In almost half of all residential burglaries, thieves walk through an unlocked door or crawl through an unlocked window. Check the following:
Check the Doors
Locks aren't as effective if they are installed on flimsy doors.
Check the Outside
To discourage burglars from selecting your home as their target of opportunity, make sure to:
What About Alarms?
If you have valuables in your home, or live in an isolated area or a neighborhood vulnerable to break-ins, consider an alarm system.
Before you invest in alarms:
Burglary Prevention - Making your home safer from crime doesn't always mean having to install expensive alarms-effective home security starts with properly locked doors and windows and visible, well-lighted entryways. (See Burglay page)
Thefts from Vehicles - Locking your doors and not leaving personal property visible to people walking by.
Scams most commonly reported to police - Phone Scams, Lottery, Money Grams, Home Improvement, Internet Auctions, Debt Elimination, Rental Ads, Medicare and the well known Grandparents scam.
National programs include:
Celebrate Safe Communities (CSC) is crime prevention done the right way – local people working with local law enforcement to address local issues. CSC spotlights communities’ crime prevention efforts, enhances public awareness of vital crime prevention and safety messages, and recruits year-round support for ongoing prevention activities that help people keep neighborhoods safe from crime and prepared for any emergency.
The Circle of Respect is the National Crime Prevention Council’s (NCPC) latest and most comprehensive campaign to protect youth from bullying and cyberbullying. The campaign seeks to change the commonly held belief that bullying is a rite of passage, and teaches instead that such behavior is unacceptable through a positive, pro-social message that encourages respect and consideration for others. To succeed in its mission, the Circle of Respect will feature an education campaign, outreach materials including publications and public service advertising, and partnership efforts to reach a national audience.
The Teens, Crime, and the Community (TCC) initiative has motivated more than one million young people to create safer schools and neighborhoods. TCC's Community Works program helps teens understand how crime affects them and their families, friends, and communities, and it involves them in crime prevention projects to help make their communities safer and more vital.

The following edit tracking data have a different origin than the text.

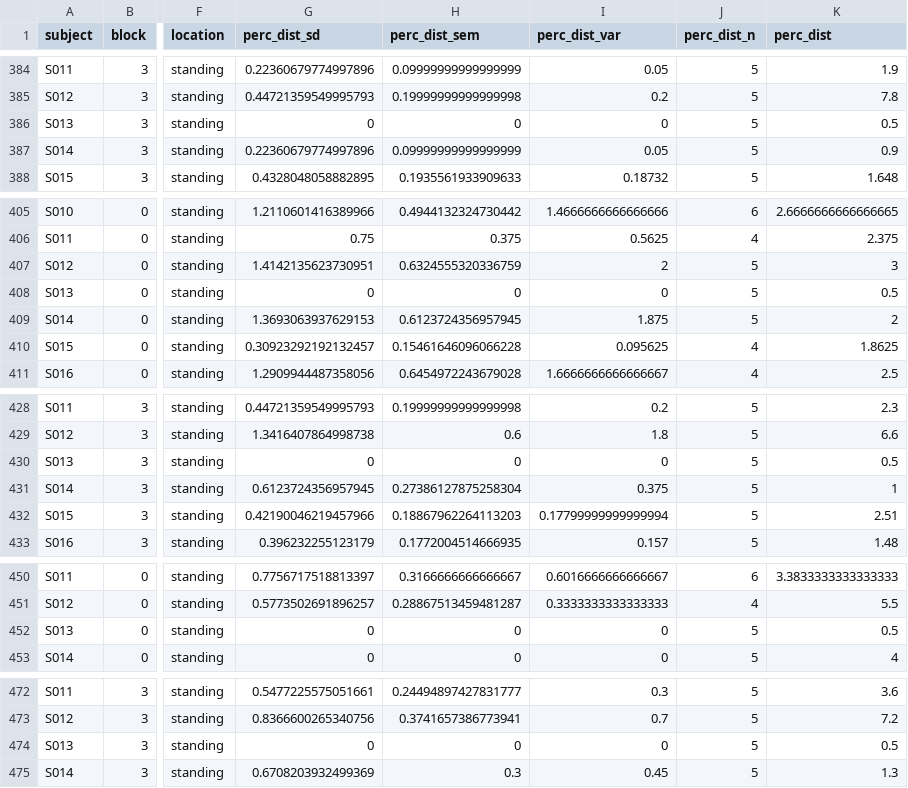
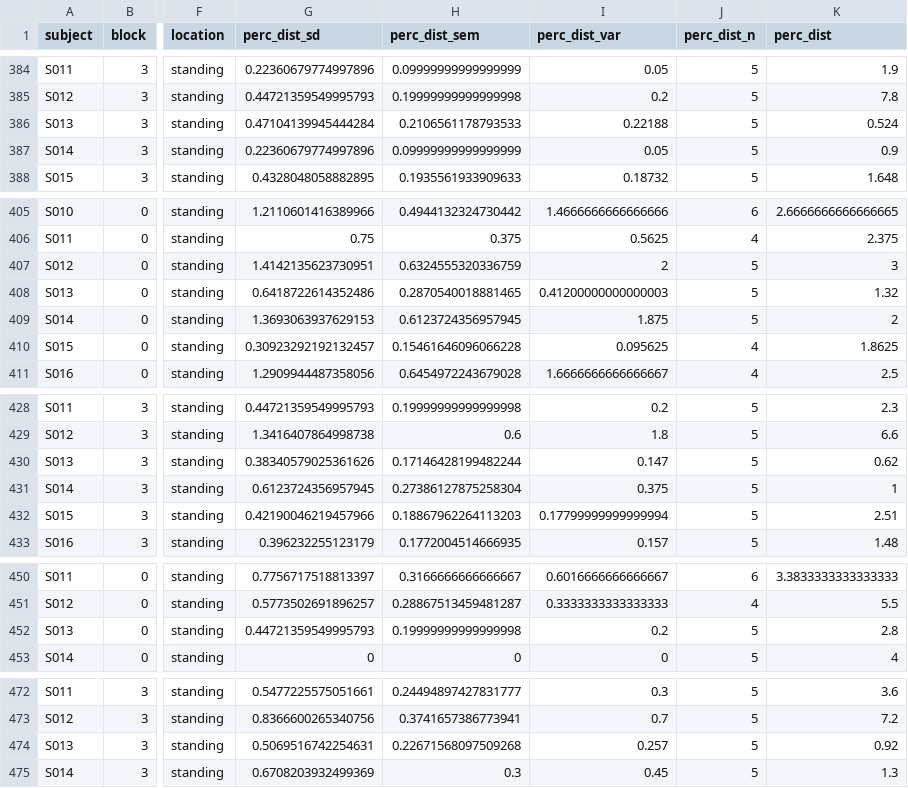
Before and after one commit to meguia/ExperimentoElevacion, a CSV file: Analysis Results/DatosUnificados/Dresults.csv, drawn as a sheet; only a part is shown, gaps mark what is left out; the diff covers the shown part only; the diff names each change by its address in the sheet, - before the commit and + after, or states it on an @@ line.

```diff
--- a/Analysis Results/DatosUnificados/Dresults.csv
+++ b/Analysis Results/DatosUnificados/Dresults.csv
-G386 (perc_dist_sd): 0
+G386 (perc_dist_sd): 0.47104139945444284
-H386 (perc_dist_sem): 0
+H386 (perc_dist_sem): 0.2106561178793533
-I386 (perc_dist_var): 0
+I386 (perc_dist_var): 0.22188
-K386 (perc_dist): 0.5
+K386 (perc_dist): 0.524
-G408 (perc_dist_sd): 0
+G408 (perc_dist_sd): 0.6418722614352486
-H408 (perc_dist_sem): 0
+H408 (perc_dist_sem): 0.2870540018881465
-I408 (perc_dist_var): 0
+I408 (perc_dist_var): 0.41200000000000003
-K408 (perc_dist): 0.5
+K408 (perc_dist): 1.32
-G430 (perc_dist_sd): 0
+G430 (perc_dist_sd): 0.38340579025361626
-H430 (perc_dist_sem): 0
+H430 (perc_dist_sem): 0.17146428199482244
-I430 (perc_dist_var): 0
+I430 (perc_dist_var): 0.147
-K430 (perc_dist): 0.5
+K430 (perc_dist): 0.62
-G452 (perc_dist_sd): 0
+G452 (perc_dist_sd): 0.44721359549995793
-H452 (perc_dist_sem): 0
+H452 (perc_dist_sem): 0.19999999999999998
-I452 (perc_dist_var): 0
+I452 (perc_dist_var): 0.2
-K452 (perc_dist): 0.5
+K452 (perc_dist): 2.8
-G474 (perc_dist_sd): 0
+G474 (perc_dist_sd): 0.5069516742254631
-H474 (perc_dist_sem): 0
+H474 (perc_dist_sem): 0.22671568097509268
-I474 (perc_dist_var): 0
+I474 (perc_dist_var): 0.257
-K474 (perc_dist): 0.5
+K474 (perc_dist): 0.92
```
Also changed, not shown: 68 edited cells elsewhere in this file, Analysis Results/DatosUnificados/Dresults_without_outliers_slope_and_intercepto.csv, 14 other files.
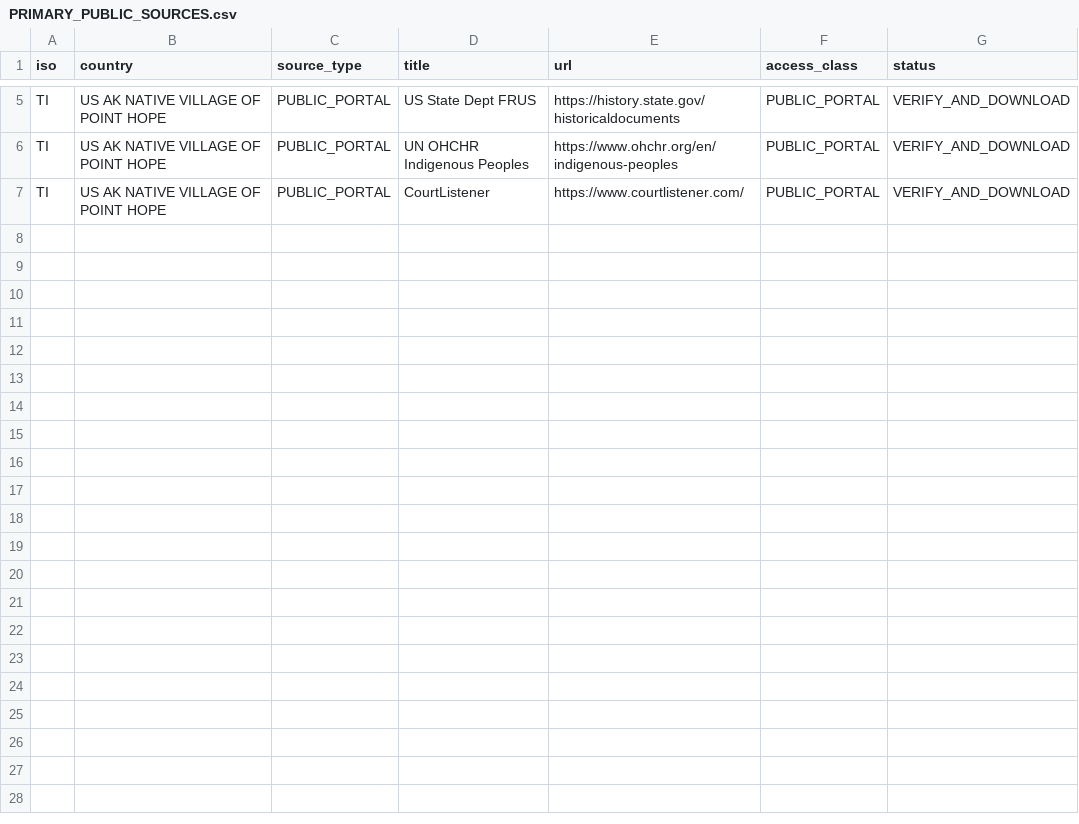
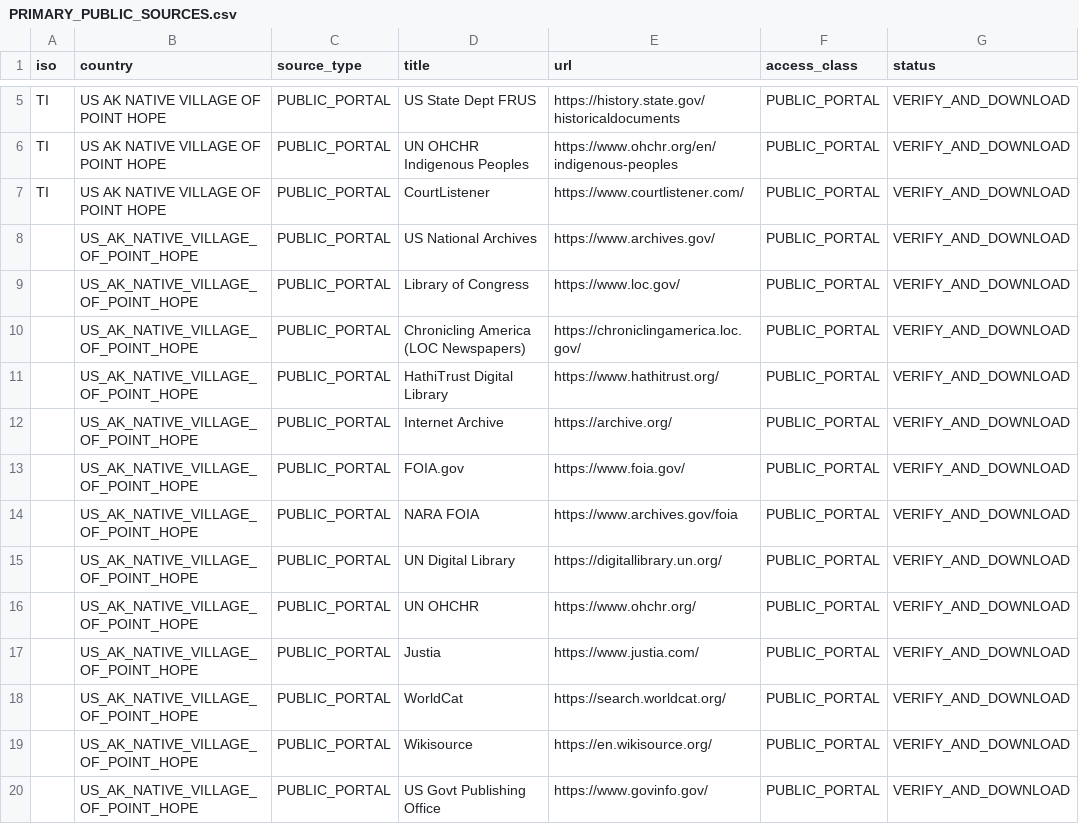
Before and after one commit to GlobalRestitutionAlliance/turtle-island-us-ak-native-village-of-point-hope-master-litigation, a CSV file: 03_Evidentiary_Exhibits/PRIMARY_PUBLIC_SOURCES.csv, drawn as a sheet; only a part is shown, gaps mark what is left out; the diff names each change by its address in the sheet, - before the commit and + after, or states it on an @@ line.

Commit message:
Expand primary public source registries (Batch 2)

```diff
--- a/03_Evidentiary_Exhibits/PRIMARY_PUBLIC_SOURCES.csv
+++ b/03_Evidentiary_Exhibits/PRIMARY_PUBLIC_SOURCES.csv
+row 8:  | US_AK_NATIVE_VILLAGE_OF_POINT_HOPE | PUBLIC_PORTAL | US National Archives | https://www.archives.gov/ | PUBLIC_PORTAL | VERIFY_AND_DOWNLOAD
+row 9:  | US_AK_NATIVE_VILLAGE_OF_POINT_HOPE | PUBLIC_PORTAL | Library of Congress | https://www.loc.gov/ | PUBLIC_PORTAL | VERIFY_AND_DOWNLOAD
+row 10:  | US_AK_NATIVE_VILLAGE_OF_POINT_HOPE | PUBLIC_PORTAL | Chronicling America (LOC Newspapers) | https://chroniclingamerica.loc.gov/ | PUBLIC_PORTAL | VERIFY_AND_DOWNLOAD
+row 11:  | US_AK_NATIVE_VILLAGE_OF_POINT_HOPE | PUBLIC_PORTAL | HathiTrust Digital Library | https://www.hathitrust.org/ | PUBLIC_PORTAL | VERIFY_AND_DOWNLOAD
+row 12:  | US_AK_NATIVE_VILLAGE_OF_POINT_HOPE | PUBLIC_PORTAL | Internet Archive | https://archive.org/ | PUBLIC_PORTAL | VERIFY_AND_DOWNLOAD
+row 13:  | US_AK_NATIVE_VILLAGE_OF_POINT_HOPE | PUBLIC_PORTAL | FOIA.gov | https://www.foia.gov/ | PUBLIC_PORTAL | VERIFY_AND_DOWNLOAD
+row 14:  | US_AK_NATIVE_VILLAGE_OF_POINT_HOPE | PUBLIC_PORTAL | NARA FOIA | https://www.archives.gov/foia | PUBLIC_PORTAL | VERIFY_AND_DOWNLOAD
+row 15:  | US_AK_NATIVE_VILLAGE_OF_POINT_HOPE | PUBLIC_PORTAL | UN Digital Library | https://digitallibrary.un.org/ | PUBLIC_PORTAL | VERIFY_AND_DOWNLOAD
+row 16:  | US_AK_NATIVE_VILLAGE_OF_POINT_HOPE | PUBLIC_PORTAL | UN OHCHR | https://www.ohchr.org/ | PUBLIC_PORTAL | VERIFY_AND_DOWNLOAD
+row 17:  | US_AK_NATIVE_VILLAGE_OF_POINT_HOPE | PUBLIC_PORTAL | Justia | https://www.justia.com/ | PUBLIC_PORTAL | VERIFY_AND_DOWNLOAD
+row 18:  | US_AK_NATIVE_VILLAGE_OF_POINT_HOPE | PUBLIC_PORTAL | WorldCat | https://search.worldcat.org/ | PUBLIC_PORTAL | VERIFY_AND_DOWNLOAD
+row 19:  | US_AK_NATIVE_VILLAGE_OF_POINT_HOPE | PUBLIC_PORTAL | Wikisource | https://en.wikisource.org/ | PUBLIC_PORTAL | VERIFY_AND_DOWNLOAD
+row 20:  | US_AK_NATIVE_VILLAGE_OF_POINT_HOPE | PUBLIC_PORTAL | US Govt Publishing Office | https://www.govinfo.gov/ | PUBLIC_PORTAL | VERIFY_AND_DOWNLOAD
```
Also changed, not shown: 2 other files.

Crime Prevention Through Environmental Design (CPTED) theories contend that law enforcement officers, architects, city planners, landscape and interior designers, and resident volunteers can create a climate of safety in a community right from the start. CPTED’s goal is to prevent crime by designing a physical environment that positively influences human behavior. The theory is based on four principles: natural access control, natural surveillance, territoriality, and maintenance. NCPC’s course helps participants put the theories behind CPTED into action in their communities by designing a hands-on, interactive, two- or three-day basic or advanced training specifically tailored to their community’s needs.
Project Safe Neighborhoods (PSN) is a nationwide commitment to reduce gun and gang crime in America by networking existing local programs that target gun and gun crime and providing these programs with additional tools necessary to be successful. NCPC aids this effort by providing training and technical assistance during the Anti-gang Training Conferences and training directly to sites.